After the critical and commercial flop of Bryan Singer’s ‘Superman Returns’ in 2006 (it acted as a sequel to ‘Superman 2’, ignoring 3 and 4), Warner Bros have finally dusted of their Americana DC Comic property, with Zack Snyder’s ‘MAN OF STEEL’, produced by Christopher Nolan’s Syncopy and scripted by David S. Goyer.
While you think that with Nolan’s company producing and the film being named after Superman’s nickname, and with the way the film’s marketed similar to that off ‘The Dark Knight Rises’ last July, you may be forgiven to think this is a Nolan directed film. It may be like the approach of the darker more emotionally dramatic Superhero film, like Nolan’s ‘The Dark Knight Trilogy’, but the only similarity ends there. This is very much a Zack Snyder film. The second half of the film is evident of this as it turns into more a traditional superhuman smackdown causing huge city/collateral damage which Michael Bay would wish he could do as well. It also shows more of Snyder’s identity on this film with the visual look to these sequences.
These citywide fights employed by Snyder does become a huge part of the second half of the film. While I personally didn’t mind them (I like how he has the ability to keep ‘out doing’ each fight), some of the sound mixing is that loud my ear’s kept ringing hard long after it finished. While critics of Snyder will not like them, I saw them more in a positive light as it shows the Human casualty of it all (very 9/11), bring context to it even if you think that maybe Superman battering villains with building’s might kill more than save the people of Metropolis. Again Snyder critics will hate this, but they can’t complain about Snyder’s use of ‘slow-mo’ as there isn’t any.

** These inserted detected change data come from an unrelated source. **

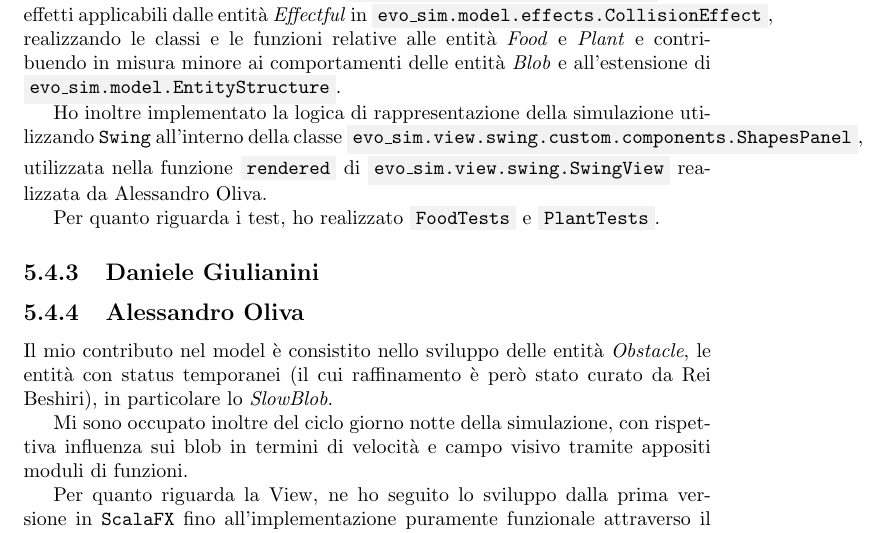
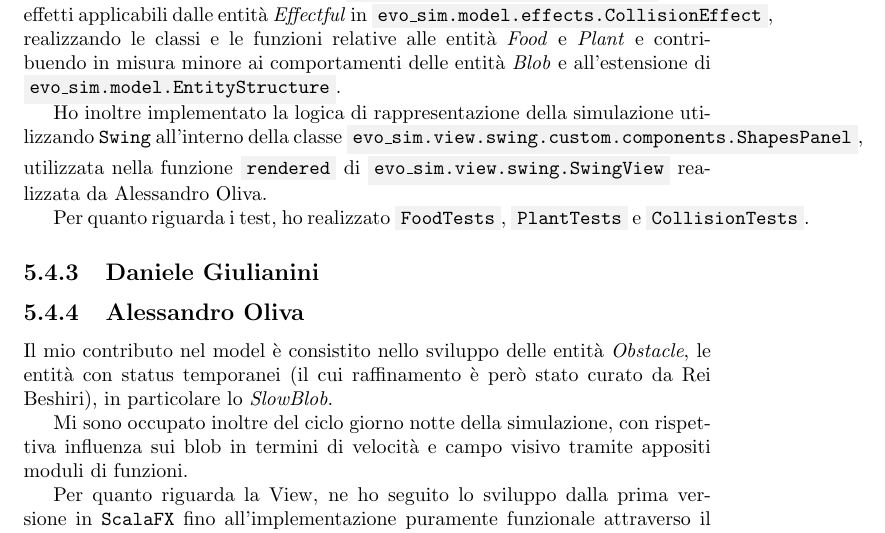
Before and after one commit to danielegiulianini/evo-sim, a LaTeX document (doc/report/report.tex, which reads doc/report/tex/implementation.tex): part of page 26 of 32, cut so that both start at the same text. Compiled offline with pdfLaTeX.

Commit message:
Fix implementation detail

```diff
--- a/doc/report/tex/implementation.tex
+++ b/doc/report/tex/implementation.tex
@@ -111,7 +111,7 @@ Ho contribuito insieme a Rei Beshiri all'implementazione dei comportamenti delle
 
 Ho inoltre implementato la logica di rappresentazione della simulazione utilizzando \texttt{Swing} all'interno della classe \code{evo\_sim.view.swing.custom.components.ShapesPanel}, utilizzata nella funzione \code{rendered} di \code{evo\_sim.view.swing.SwingView} realizzata da Alessandro Oliva.
 
-Per quanto riguarda i test, ho realizzato \code{FoodTests} e \code{PlantTests}.
+Per quanto riguarda i test, ho realizzato \code{FoodTests}, \code{PlantTests} e \code{CollisionTests}.
 
 \subsection{Daniele Giulianini}
 
```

Generally though Snyder’s direction show’s growth and promise here. In the more Terry Mallick-esck looking Smallville scene’s with a young Clark and his Earth parents (Diane Lane and more so ‘Captain Americana’ Kevin Costner are great here), Snyder does seem more interested and in control in giving you some dramatic weight here, and feels more confident in allowing it on screen. This is something I thought Snyder had difficult grasping in the past, particularly in ‘Watchmen’, so far play to him.
Now the film isn’t perfect. Goyer’s script perhaps has too much in it, a lot of themes and idea’s get a little cramped in. Perhaps maybe more will be explored in the Director Cut Blu-Ray release since the initially cut was around three hours long. This crampness is evident in the Lois Lane, Superman relationship, which does feel a little forced in its resolution it come too. But Goyer does bring a very Biblical undertone to this film. It’s like a modern version of the New Testament almost, with added Adam & Eve ideologies in there. And there’s a good attempt to bring weakness and jeopardy to a fundamentally invincible character/God.
Generally though this is a successful retool. Henry Cavill is great as Superman, bring charm too the role with a modern twist, and who knows what humour he might bring with the character’s duality for the sequel. Amy Adam’s is fine also as Lois Lane. Her character is a strong female archetype, again with a well realised drive, even if she seems to float from one place to another. And Michael Shannon as General Zod is great. It’s a shame that the character’s mission does get lost a little in with the thousands of other stuff going on in the story by its end, as there’s an interesting drive with his character’s motives, which might not be as bad as you may think. That and he has a crazy warrior lady sidekick Faora (German actress Antje Traue) who knows superpowered Kung-Fu!
While it may be clunky in places and (again) critics of Snyder might not be fully convinced, this is successful stuff, which stands well on its feet in the genre. It just about gave me everything I wanted, including how to make Superman vurable. As for the sequel, I can see the owner of LexCorp coming out of the wood work, as a lot of his buildings and tanker’s get destroyed with that branding on the side. There is also a feeling there’s a push and drive which makes you think that Warner Bros. are seeing this as the main tentpole franchise at their studio now. Oh and super brownie point’s to you if you find a certain Gotham billionaire’s company sign in there too.